In a broad sense, I have further fostered my ability to work independently and without supervision. In addition, adapting to changing conditions and circumstances has become practically second nature for me.

What is the best story you've heard from a return student?

I wouldn't ascribe this story to one student, but rather several that have had similar experiences from coming out to be a part of an Opwall field project.

Essentially, the students come with few expectations or clear ideas about how working on a remote field biology project might influence their lives and interests, but low and behold, it leads to an incredible expansion of personal perspective on themselves, sense of home, and understanding of their place in the world.

What makes your company unique? When were you especially proud of your team?

In more ways than one, Opwall is really a one-of-a-kind organization. From a structural level, I do not know of any other company that is approaching one topic, in our case biodiversity conservation, from at least four distinct platforms at once: primary research, education, community engagement, and conservation management.

Moreover, the sheer scope of countries, environments, and taxa involved is staggering, and is nearly matched by the worldwide network of participating academics, biologists, educators, and nature enthusiasts.

What do you believe to be the biggest factor in being a successful company?

In my view, there is no one-size fits all answer for what makes a company successful.

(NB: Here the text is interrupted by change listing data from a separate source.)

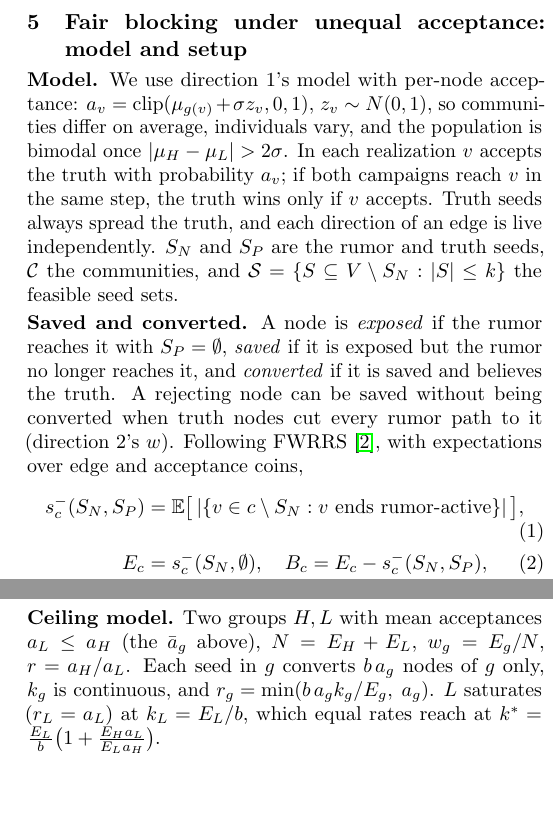
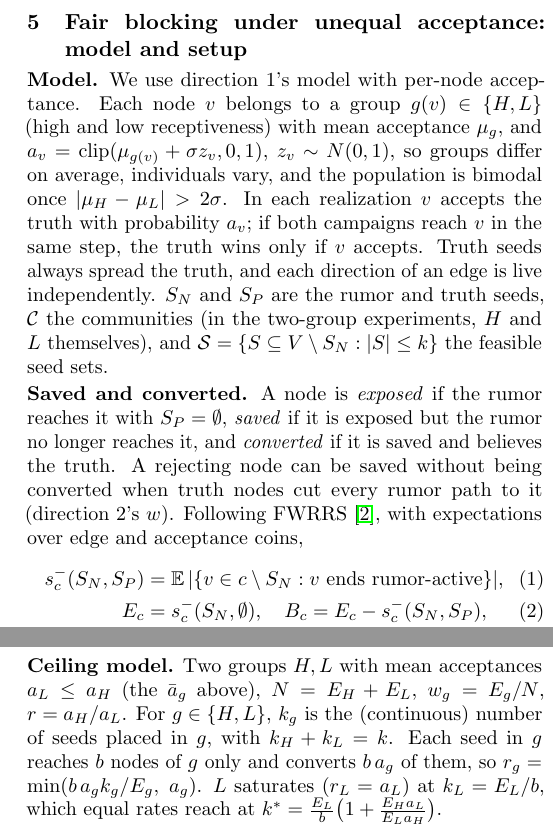
Before and after one commit to rckan/cs6850-a1, a LaTeX document (a1.tex, which reads sections/setup.tex): two parts of the columns of page 3 of 8, joined at a grey line, cut so that both start at the same text, the shorter picture padded with empty space. Compiled offline with pdfLaTeX.

Commit message:
Clarified wording in model setup

```diff
--- a/sections/setup.tex
+++ b/sections/setup.tex
@@ -1,11 +1,11 @@
 % Shared model, definitions and experimental setup for the parity and maximin sections.
 % \input from a1.tex before sections/parity and sections/maximin.
 
-\textbf{Model.} We use direction 1's model with per-node acceptance: $a_v=\mathrm{clip}(\mu_{g(v)}+\sigma z_v,0,1)$, $z_v\sim N(0,1)$, so communities differ on average, individuals vary, and the population is bimodal once $|\mu_H-\mu_L|>2\sigma$. In each realization $v$ accepts the truth with probability $a_v$; if both campaigns reach $v$ in the same step, the truth wins only if $v$ accepts. Truth seeds always spread the truth, and each direction of an edge is live independently. $S_N$ and $S_P$ are the rumor and truth seeds, $\mathcal{C}$ the communities, and $\mathcal{S}=\{S\subseteq V\setminus S_N:|S|\le k\}$ the feasible seed sets.
+\textbf{Model.} We use direction 1's model with per-node acceptance. Each node $v$ belongs to a group $g(v)\in\{H,L\}$ (high and low receptiveness) with mean acceptance $\mu_g$, and $a_v=\mathrm{clip}(\mu_{g(v)}+\sigma z_v,0,1)$, $z_v\sim N(0,1)$, so groups differ on average, individuals vary, and the population is bimodal once $|\mu_H-\mu_L|>2\sigma$. In each realization $v$ accepts the truth with probability $a_v$; if both campaigns reach $v$ in the same step, the truth wins only if $v$ accepts. Truth seeds always spread the truth, and each direction of an edge is live independently. $S_N$ and $S_P$ are the rumor and truth seeds, $\mathcal{C}$ the communities (in the two-group experiments, $H$ and $L$ themselves), and $\mathcal{S}=\{S\subseteq V\setminus S_N:|S|\le k\}$ the feasible seed sets.
 
 \textbf{Saved and converted.} A node is \emph{exposed} if the rumor reaches it with $S_P=\emptyset$, \emph{saved} if it is exposed but the rumor no longer reaches it, and \emph{converted} if it is saved and believes the truth. A rejecting node can be saved without being converted when truth nodes cut every rumor path to it (direction 2's $w$). Following FWRRS \cite{fwrrs}, with expectations over edge and acceptance coins,
 \begin{align}
-s^-_c(S_N,S_P) &= \mathbb{E}\big[\,|\{v \in c \setminus S_N : v \text{ ends rumor-active}\}|\,\big], \\
+s^-_c(S_N,S_P) &= \mathbb{E}\,|\{v \in c \setminus S_N : v \text{ ends rumor-active}\}|, \\
 E_c &= s^-_c(S_N,\emptyset),\quad B_c = E_c - s^-_c(S_N,S_P), \\
 r_c &= B_c/E_c,\quad B=\textstyle\sum_c B_c,\quad E=\textstyle\sum_c E_c.
 \end{align}
@@ -16,8 +16,8 @@ Counting converted instead of saved nodes gives $r_c^{\mathrm{conv}}$ (vs.\ $r_c
 \end{gather*}
 i.e.\ the converted rate is at most the exposure-weighted mean acceptance plus the seeds' own share. No such cap holds for the saved rate.
 
-\textbf{Ceiling model.} Two groups $H,L$ with mean acceptances $a_L\le a_H$ (the $\bar a_g$ above), $N=E_H+E_L$, $w_g=E_g/N$, $r=a_H/a_L$. Each seed in $g$ converts $b\,a_g$ nodes of $g$ only, $k_g$ is continuous, and $r_g=\min(b\,a_g k_g/E_g,\;a_g)$. $L$ saturates ($r_L=a_L$) at $k_L=E_L/b$, which equal rates reach at $k^*=\frac{E_L}{b}\bigl(1+\frac{E_H a_L}{E_L a_H}\bigr)$.
+\textbf{Ceiling model.} Two groups $H,L$ with mean acceptances $a_L\le a_H$ (the $\bar a_g$ above), $N=E_H+E_L$, $w_g=E_g/N$, $r=a_H/a_L$. For $g\in\{H,L\}$, $k_g$ is the (continuous) number of seeds placed in $g$, with $k_H+k_L=k$. Each seed in $g$ reaches $b$ nodes of $g$ only and converts $b\,a_g$ of them, so $r_g=\min(b\,a_g k_g/E_g,\;a_g)$. $L$ saturates ($r_L=a_L$) at $k_L=E_L/b$, which equal rates reach at $k^*=\frac{E_L}{b}\bigl(1+\frac{E_H a_L}{E_L a_H}\bigr)$.
 
 \emph{Claim 1 (below saturation, DP $=$ maximin).} Maximin equalizes rates, $k_g=\rho E_g/(b a_g)$ with $\rho=bk/\sum_g(E_g/a_g)$, valid while $\rho\le a_L$ ($k\le k^*$). DP's best equal-rate allocation is the same, since its total $\rho N$ rises with $\rho$. If $bk\le E_H$, the unconstrained optimum seeds only $H$, so both pay $\mathrm{PoF}=w_H+r\,w_L$, and $L$, a share $w_L$ of the exposure, receives a share $r\,w_L/(w_H+r\,w_L)$ of the budget. The ceiling model ignores shielding and seed overlap; the simulations test how far these move the predictions.
 
-\textbf{Experimental setup.} Both sections use one two-group SBM ($350$ nodes in $H$, $150$ in $L$, $p_{in}=0.05$, $p_{out}=0.01$, edge probability $0.08$, $5$ random rumor seeds, $\mu_H=0.8$, $\sigma=0.1$), with the same network, rumor seeds, biases and realizations throughout. Seeds are chosen on $100$ sampled realizations and evaluated on $200$ others. Every method spends exactly $k$ seeds, and the greedy methods choose them from the $50$ highest-degree nodes in each group, excluding rumor seeds. Each method is run once per outcome (saved, converted) and scored on it. \emph{Total} is the fraction of exposed nodes counted by the outcome; PoF is the total of fairness-blind \emph{total greedy} divided by the method's. Truth seeds count toward their own group's rate. All results come from one network, one set of rumor seeds and one draw of biases, so differences of about $0.01$ are noise.
+\textbf{Experimental setup.} Both sections use one network drawn from a two-group stochastic block model (SBM): $350$ nodes in $H$ and $150$ in $L$, with each pair of nodes joined independently with probability $p_{in}=0.05$ within a group and $p_{out}=0.01$ across groups, so each group is a homophilous community. Messages cross each edge with IC probability $0.08$. There are $5$ random rumor seeds, $\mu_H=0.8$ and $\sigma=0.1$, with the same network, rumor seeds, biases and realizations throughout. Seeds are chosen on $100$ sampled realizations and evaluated on $200$ others. Every method spends exactly $k$ seeds, and the greedy methods choose them from the $50$ highest-degree nodes in each group, excluding rumor seeds. Each method is run once per outcome (saved, converted) and scored on it. \emph{Total} is the fraction of exposed nodes counted by the outcome; PoF, the price of fairness, is fairness-blind \emph{total greedy}'s total divided by the method's total ($1$ means no cost; $1.35$ means total greedy blocks $35\%$ more). Truth seeds count toward their own group's rate. All results come from one network, one set of rumor seeds and one draw of biases, so differences of about $0.01$ are noise.
```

That being said, having company values that emphasize the importance of clients and employees, maintaining a vibrant and constructive organizational culture, team work, a clear strategic vision and goals to achieve it, and generally being appreciate of all the hard work being in from everyone even tangentially involved with operations all seem like important factors to me.